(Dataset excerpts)
================================

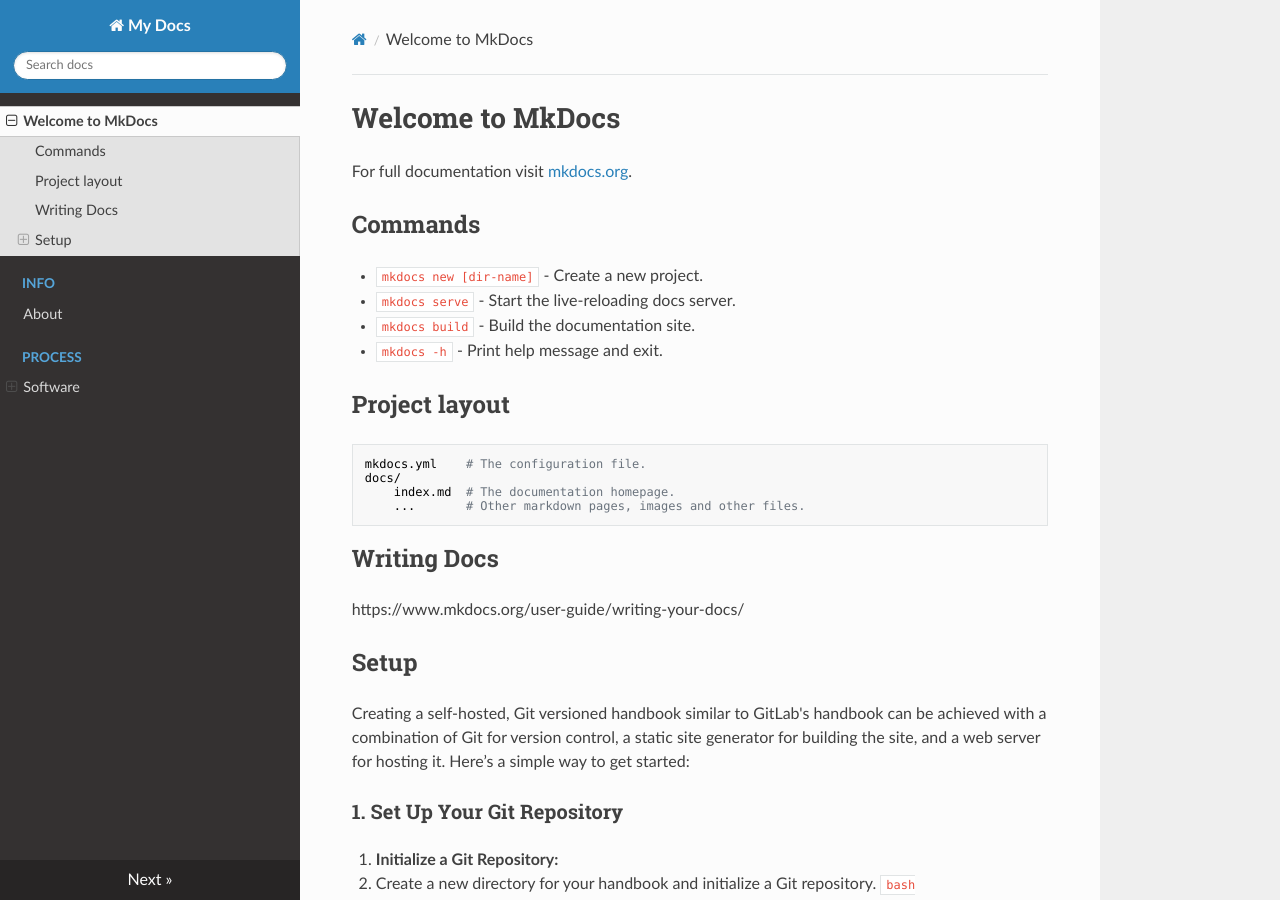
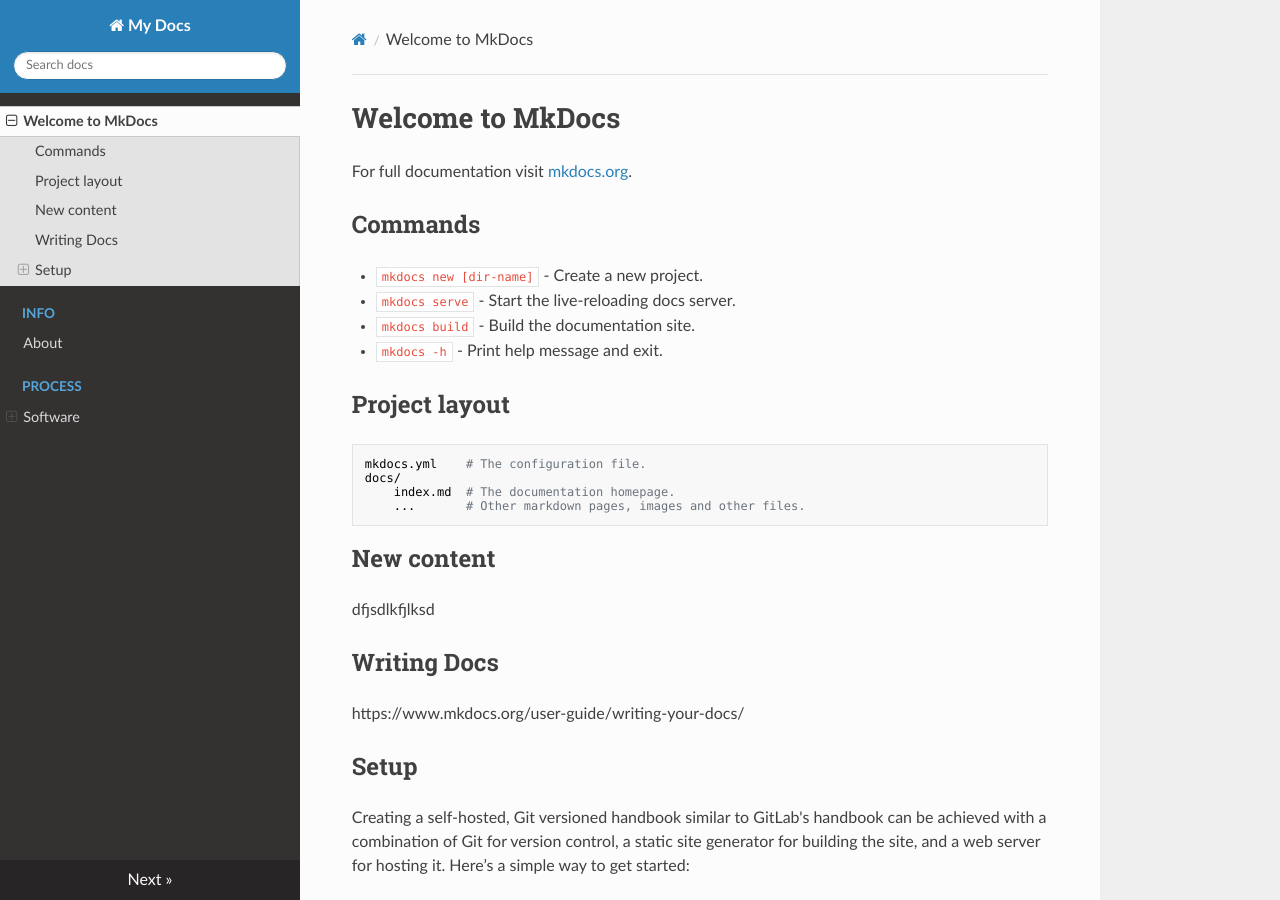
Before and after one commit to fgh-james/handbook-test-mkdocs, an MkDocs documentation site: the page built from docs/index.md, in a window 1280 px wide and 900 px high. Built offline with MkDocs 1.6.1, drawn with Linux system fonts in a browser that asks for light colours; nearby versions of some CDN libraries.

Commit message:
Update index.md

```diff
--- a/docs/index.md
+++ b/docs/index.md
@@ -16,6 +16,10 @@
         index.md  # The documentation homepage.
         ...       # Other markdown pages, images and other files.
 
+
+## New content
+
+dfjsdlkfjlksd
 
 ## Writing Docs
 
```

================================

What you have to do - Starting at the line with "Update index.md", retype each line through the final one in the data above, unchanged and with nothing added.

Answer to this problem -
Update index.md

```diff
--- a/docs/index.md
+++ b/docs/index.md
@@ -16,6 +16,10 @@
         index.md  # The documentation homepage.
         ...       # Other markdown pages, images and other files.
 
+
+## New content
+
+dfjsdlkfjlksd
 
 ## Writing Docs
 
```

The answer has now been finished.